Spiegel on learning from Kerr and Orlando Bloom how to co-parent:
Spiegel, the child of divorce, says he has learned from Kerr’s harmonious relationship with Orlando Bloom, her ex, as the three of them raise Flynn. They have an open-door policy for Flynn’s friends and their parents.
“This is one of the things I love about Miranda,” Spiegel says. “Everyone is welcome. It’s the Aussie way.” That includes Bloom. “What I saw from Miranda and Orlando was very different from what I experienced,” Spiegel says. “I am in no way a replacement for Flynn’s dad. I feel like [I’m part of] Team Flynn.”
Spiegel on recent Juneteenth filter controversy:
“Our team tried to do the right thing by commemorating Juneteenth, and while many of our efforts resonated with our community, a Lens that we released clearly did not. What began with the best of intentions ended with a reminder of how much work is left to do and overshadowed our broader efforts to educate our community about the legacy of slavery in America and [to] create a society that lives up to our values,”
In 2018 Spiegel and Kerr, through their Spiegel Family Fund, gave $20 million to establish Tubbs’s Stockton Scholars, a citywide scholarship initiative aimed at helping underprivileged students to enroll in and graduate from college.
Spiegel on deciding to stop promoting President Trump’s account in the Discover section:
Trump’s campaign responded by posting on Snapchat that the platform was trying “to rig the 2020 election” and referring to “radical Snapchat CEO Evan Spiegel.” “It’s obviously untrue,” Spiegel says of the vote-rigging allegations. “That’s the rhetoric they use when they’re upset.”
“We’re a business and we can put what we want on our platform,” he says.

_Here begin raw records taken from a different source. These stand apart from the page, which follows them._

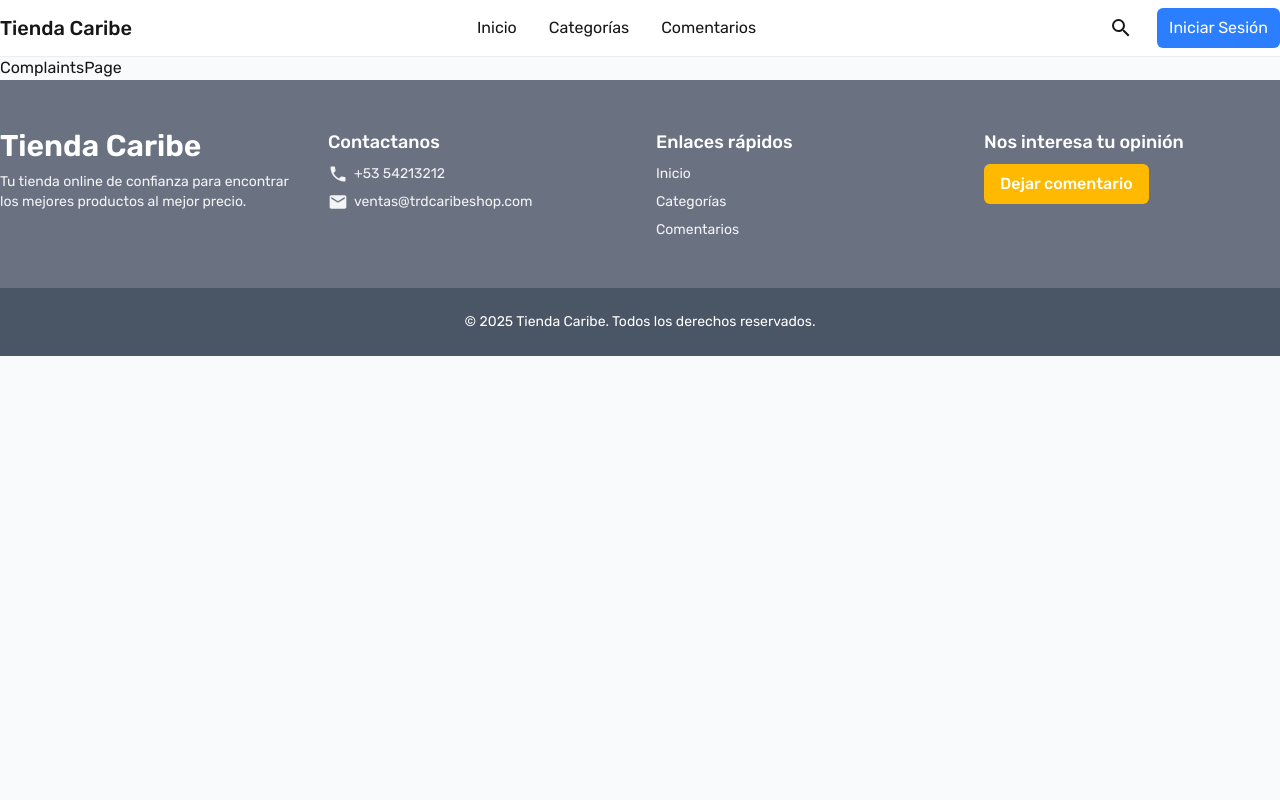
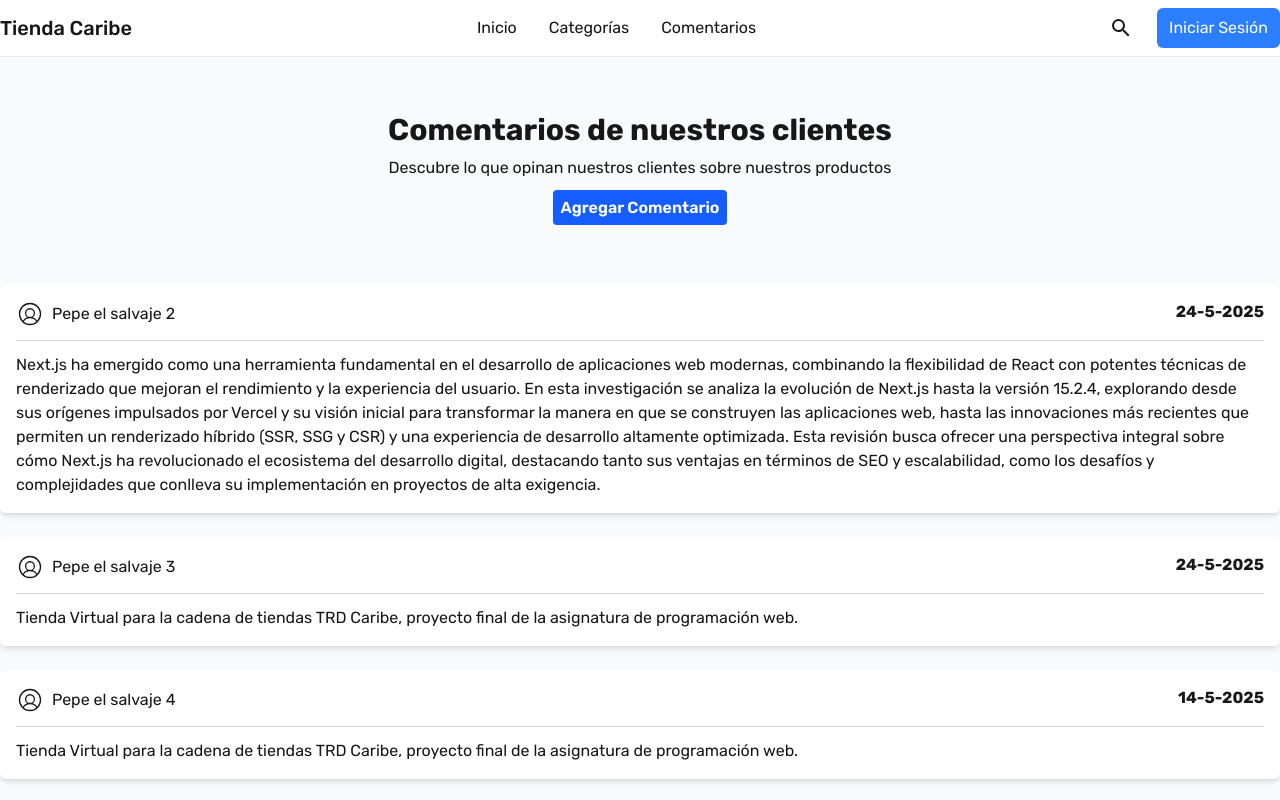
Before and after one commit to whatarelive/trd-caribe-shop, a Next.js app: page /complaints-suggestions in a window 1280 px wide. Shown: the top 800 px of the page. Built offline with nearby package versions, Linux system fonts and the light colour scheme; no server answers.

Commit message:
Maquetación de la página de comentarios de la tienda

```diff
--- /dev/null
+++ b/src/app/(shop)/complaints-suggestions/create/page.tsx
@@ -0,0 +1,7 @@
+export default function CreateComplaintsPage() {
+    return (
+        <div>
+            <h1>CreateComplaintsPage</h1>
+        </div>
+    )
+}
--- a/src/app/(shop)/complaints-suggestions/page.tsx
+++ b/src/app/(shop)/complaints-suggestions/page.tsx
@@ -1,7 +1,39 @@
+import Link from "next/link";
+import { Pagination } from "@/components/ui/pagination/pagination";
+import { suggestions } from "@/lib/data/suggestions";
+import { ComplaintsCard } from "@/components/shop/complaints-suggestions/complaints-card";
+
 export default function ComplaintsPage() {
-  return (
-    <div>
-       <h1>ComplaintsPage</h1>
-    </div>
-  )
+    return (
+        <>
+            <section className="max-w-7xl mx-auto w-full mb-8 py-8 text-center">
+                <h2 className="text-3xl font-bold">
+                    Comentarios de nuestros clientes
+                </h2>
+
+                <p className="mt-2 mb-4 text-muted-foreground">
+                    Descubre lo que opinan nuestros clientes sobre nuestros productos
+                </p>
+
+                <Link href="/complaints-suggestions/create" className="button-primary">
+                    Agregar Comentario
+                </Link>
+            </section>
+
+            {/* Sección Listado de comentarios */}
+            <section className="flex flex-col gap-8 max-w-7xl mx-auto w-full">
+                <ul className="list-none space-y-6">
+                    {
+                        suggestions.slice(1,5).map((suggestion) => (
+                            <ComplaintsCard key={suggestion.id} suggestion={suggestion}/>
+                        ))
+                    }
+                </ul>
+
+                <div className="mb-16 mt-12">
+                    <Pagination totalPages={6} />
+                </div>
+            </section>
+        </>
+    )
 }
--- a/src/app/(shop)/layout.tsx
+++ b/src/app/(shop)/layout.tsx
@@ -4,10 +4,14 @@ import type { ILayout } from "@/interfaces/components";
 
 export default function ShopLayout({ children }: ILayout) {
     return (
-        <main className="relative w-full min-h-screen xl:gap-8 bg-gray-50">
+        <>
             <NavBar/>
-            { children }
+
+            <main className="relative w-full min-h-screen mt-20 xl:gap-8 bg-gray-50 select-all">
+                { children }
+            </main>
+
             <Footer/>
-        </main>
+        </>
     )
 }
--- a/src/app/globals.css
+++ b/src/app/globals.css
@@ -22,16 +22,16 @@ body {
 }
 
 .button-primary {
-  @apply p-2 rounded-sm cursor-pointer font-semibold bg-blue-600 text-white hover:bg-blue-500
+  @apply p-2 rounded-sm cursor-pointer font-semibold bg-blue-600 text-white hover:bg-blue-500 select-none
 }
 
 .button-primary-v2 {
-  @apply inline-flex items-center gap-1.5 p-2 rounded-md cursor-pointer font-semibold text-gray-400
+  @apply inline-flex items-center gap-1.5 p-2 rounded-md cursor-pointer font-semibold text-gray-400 select-none
   bg-gray-100 hover:text-white hover:bg-blue-500 transition-colors
 }
 
 .button-primary-v3 {
-  @apply flex items-center bg-blue-400 p-2 rounded-md gap-1.5 text-white font-semibold justify-center active:bg-blue-500
+  @apply flex items-center bg-blue-400 p-2 rounded-md gap-1.5 text-white font-semibold justify-center active:bg-blue-500 select-none
 }
 
 .loader {
--- a/src/app/layout.tsx
+++ b/src/app/layout.tsx
@@ -9,10 +9,10 @@ export const metadata: Metadata = {
     description: "Tienda Virtual de TRD Caribe",
 };
 
-export default async function RootLayout({ children }: ILayout) {
+export default function RootLayout({ children }: ILayout) {
     return (
         <html lang="es">
-            <body className={`${fontTitle.className} antialiased`}>
+            <body className={`${fontTitle.className} antialiased relative`}>
                 {children}
             </body>
         </html>
--- a/src/components/shop/Footer.tsx
+++ b/src/components/shop/Footer.tsx
@@ -7,7 +7,7 @@ export const Footer = () => {
             <div className="max-w-7xl py-8 md:py-12 mx-auto">
                 <div className="grid grid-cols-1 gap-8 text-white md:grid-cols-2 lg:grid-cols-4">
                     <div>
-                        <h3 className="text-3xl font-semibold">Tienda Caribe</h3>
+                        <h3 className="text-2xl font-semibold">Tienda Caribe</h3>
                         <p className="mt-2 text-sm text-gray-100">
                             Tu tienda online de confianza para encontrar los mejores productos al mejor precio.
                         </p>
@@ -54,7 +54,7 @@ export const Footer = () => {
                         <h3 className="text-lg font-medium">Nos interesa tu opinión</h3>
 
                         <Link
-                            href="/complaints-suggestions"
+                            href="/complaints-suggestions/create"
                             className="inline-flex bg-amber-400 px-4 py-2 mt-2 font-medium rounded-md hover:bg-amber-500"
                         >
                             Dejar comentario
--- a/src/components/shop/NavBar.tsx
+++ b/src/components/shop/NavBar.tsx
@@ -8,7 +8,7 @@ export const NavBar = async () => {
     const session = await auth();
 
     return (
-        <header className="bg-white shadow-2xs">
+        <header className="fixed w-full z-50 bg-white shadow-2xs mt-0 top-0">
             <div className="max-w-7xl m-auto flex items-center py-2 justify-between">
                 <Link href="/" className="text-xl font-medium hover:text-blue-400">
                     <h1>Tienda Caribe</h1>
--- /dev/null
+++ b/src/components/shop/complaints-suggestions/complaints-card.tsx
@@ -0,0 +1,21 @@
+import { UserNameView } from "@/components/admin/users/users-utils";
+
+import type { FC } from "react";
+import type { IComplaintsAndSuggestions } from "@/interfaces/models/complaints-suggestions.interface";
+
+export const ComplaintsCard: FC<{ suggestion: IComplaintsAndSuggestions }> = ({ suggestion }) => {
+    return (
+        <li className="flex flex-col p-4 gap-3 bg-white rounded-md shadow-md hover:cursor-pointer hover:shadow-lg">
+            <div className="flex flex-col min-[390px]:flex-row gap-2 justify-between">
+                <UserNameView value={ suggestion.user }/>
+                <b>{ suggestion.created }</b>
+            </div>
+
+            <hr className="text-gray-300"/>
+
+            <p className="text-wrap">
+                { suggestion.text }
+            </p>
+        </li>
+    )
+}
```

Kerr on Spiegel’s impassioned open letter to his team among Black Lives Matter protests:
“He wanted to articulate it in a way that would be very clear,” she says, but what he shared wasn’t new to her. “He’s my husband. I understand where his heart is.”
Spiegel on their contrasting natures:
“OK, we do see the world very differently, and that’s, in my view, a huge strength,” Spiegel says a few minutes later. “There’s nothing more helpful than having someone who loves you, and knows you really well, point out a different perspective,” he adds.
Photo © Daniel Jack Lyons for WSJ. Magazine – www.wsj.com